There are sales managers who want to do everything themselves and spend more time selling than helping their team develop and deliver.
Sound familiar? You’re not alone, particularly if you’ve been promoted to the role of sales manager from the ranks of salespeople.
With so many hats to wear and ever-increasing pressure on a sales manager to deliver results, those that seek assistance from inside and outside their team enjoy the greatest success.
Delegation allows you to focus on the key outcomes of your sales team and can be a basic driver of business growth and success.
“The best executive is the one who has sense enough to pick good men (and women) to do what he wants done, and self-restraint enough to keep from meddling with them while they do it” – Theodore Roosevelt
Delegation can deliver many benefits to you and your team, including:
- more effective management – more time to work on strategy, tactics and team development
- team members are given growth opportunities to develop and demonstrate their competencies
- team members are motivated to accept responsibility and practise accountability
- team members are inspired to perform with authority and efficiency
- learning is increased and experience gained
- trust is built in your team
- reduced delays in waiting for you, the sales manager, to make decisions and take action
You don’t have to do everything, even Batman had Robin
The benefits of, and need to delegate are often not easy for a sales manager to accept. There are many obstacles to successful delegation including:
- fear of losing control
- ego – concern over losing ‘importance’
- lack of trust
- concern for an individuals ability to ‘step up’ to the delegated task
- lack of planning
To be a successful sales manager you need to understand these points of resistance and work on your own personal development to address each one.
“Delegating work works, providing the one delegating works too” – Robert Half
Delegation, done properly, will deliver synergistic benefits to all involved.
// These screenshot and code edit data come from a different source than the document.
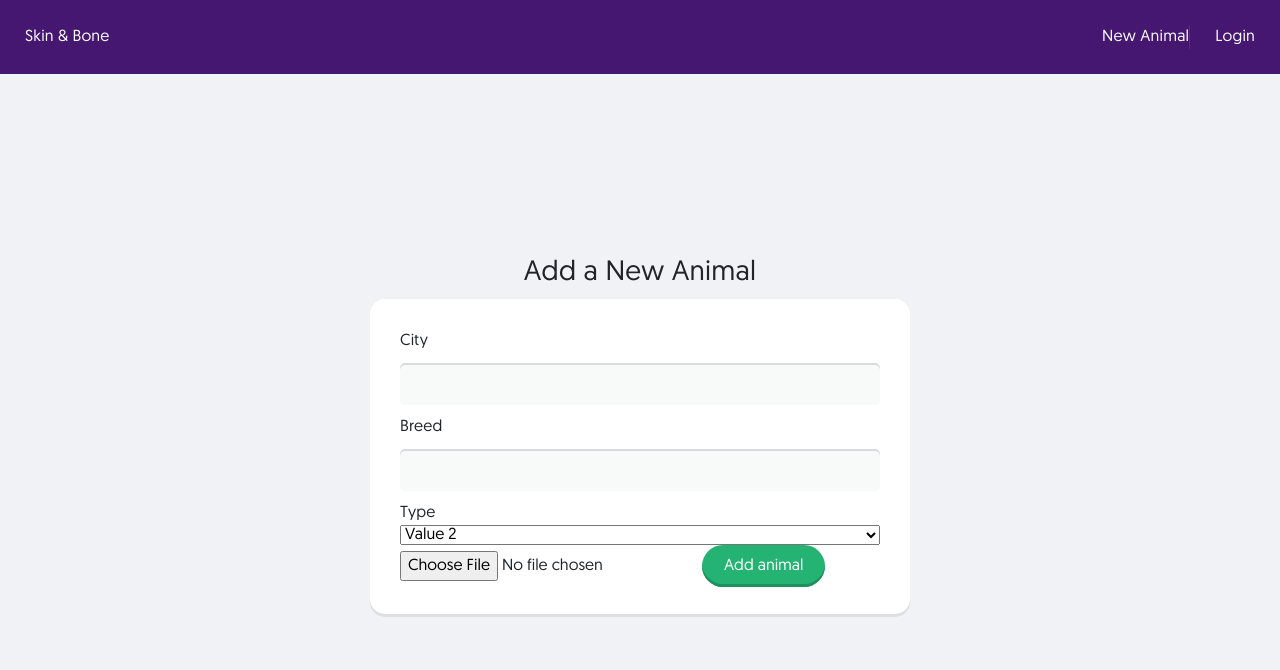
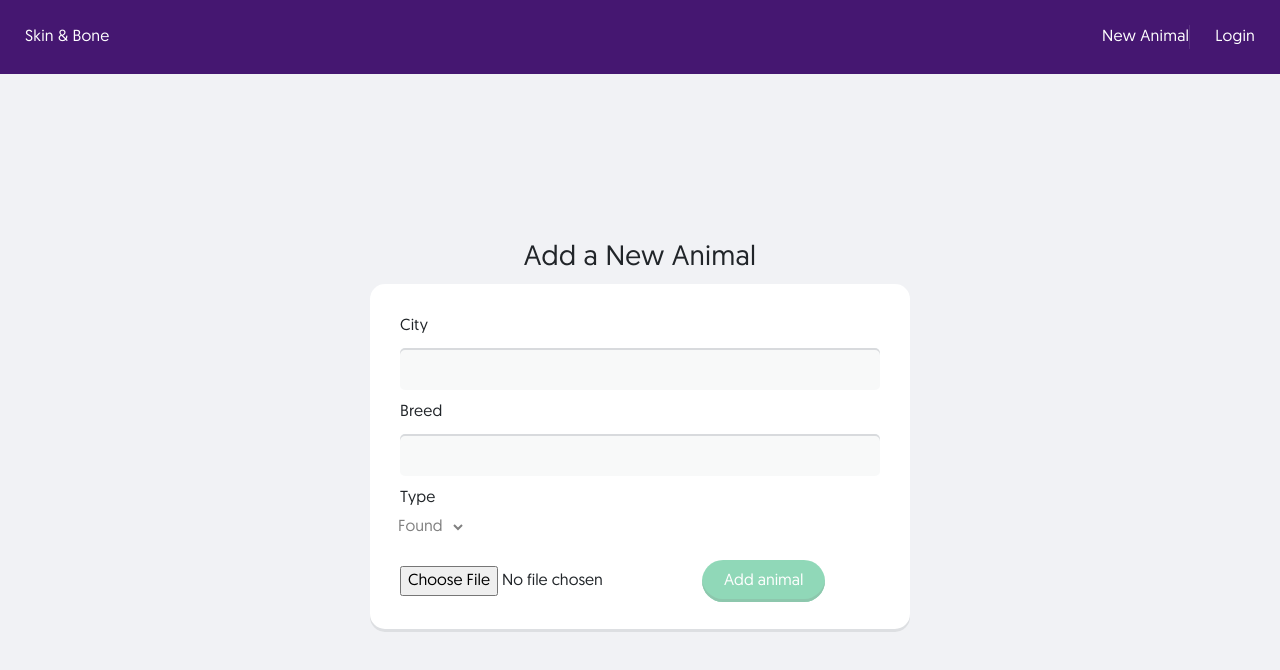
Before and after one commit to francoro/React-Node-tutorials, a React (Create React App) app: page /new-animal in a window 1280 px wide. Shown: the top 670 px of the page. Built offline with nearby package versions, Linux system fonts and the light colour scheme.

Commit message:
select styles validation new animal

```diff
--- a/src/components/NewAnimal/index.tsx
+++ b/src/components/NewAnimal/index.tsx
@@ -1,11 +1,10 @@
 import React, { useState } from 'react'
-import { Container, Wrapper, Title, Label, Input, ContainerInputs, Button, ContainerInput } from './styled'
+import { Container, Wrapper, Title, Label, Input, ContainerInputs, Button, ContainerInput, Select } from './styled'
 
 export const NewAnimal = () => {
     const [city, setCity] = useState<string>('')
     const [breed, setBreed] = useState<string>('')
-    const [fileUploaded, setFile] = useState({})
-    console.log(fileUploaded)
+    const [fileUploaded, setFile] = useState(null)
 
     const getBase64 = (file: any, cb: any) => {
         let reader = new FileReader();
@@ -26,11 +25,8 @@ export const NewAnimal = () => {
         });
     }
 
+    const isDisabled = city === '' || breed === '' || fileUploaded === null
     return (
-        //city
-        //breed
-        //type
-        //picture
         <Container>
             <Title>Add a New Animal</Title>
             <Wrapper>
@@ -45,15 +41,14 @@ export const NewAnimal = () => {
                     </ContainerInput>
                     <ContainerInput>
                         <Label>Type</Label>
-                        <select name="select">
-  <option value="value1">Value 1</option>
-  <option value="value2" selected>Value 2</option>
-  <option value="value3">Value 3</option>
-</select>
+                        <Select name="select">
+                            <option value={1} selected>Found</option>
+                            <option value={2}>Lost</option>
+                        </Select>
                     </ContainerInput>
                 </ContainerInputs>
                 <input type="file" onChange={(event: any) => setFile(event?.target?.files[0] as any)} />
-                <Button onClick={handleUploadAnimal}>Add animal</Button>
+                <Button isDisabled={isDisabled} disabled={isDisabled} onClick={handleUploadAnimal}>Add animal</Button>
 
             </Wrapper>
         </Container>
--- a/src/components/NewAnimal/styled.tsx
+++ b/src/components/NewAnimal/styled.tsx
@@ -58,7 +58,11 @@ export const Input = styled.input`
     margin: 10px 0px;
 `
 
-export const Button = styled.button`
+type ButtonProps = {
+    isDisabled: boolean
+}
+
+export const Button = styled.button<ButtonProps>`
     border: none;
     display: inline-block;
     font-size: 16px;
@@ -79,4 +83,19 @@ export const Button = styled.button`
     &:focus {
         outline: none;
     }
+    opacity: ${(props) => props.isDisabled ? 0.5 : 1};
+    pointerEvents: ${(props) => props.isDisabled ? "none" : "initial"}
 `
+
+export const Select = styled.select`
+    width: 15%;
+    height: 35px;
+    background: white;
+    color: gray;
+    font-size: 16px;
+    border: none;
+    outline: none;
+    left: -6px;
+    position: relative;
+    margin-bottom: 15px;
+`;
```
When delegating, be sure to empower the individual to implement the plan. Support, monitor and follow-up, but don’t micro-manager. Be there to coach and review, but not to do. And most importantly, do not to over-delegate and to remember it is delegation, not ‘abdication’.
This article was previously posted on Linked In.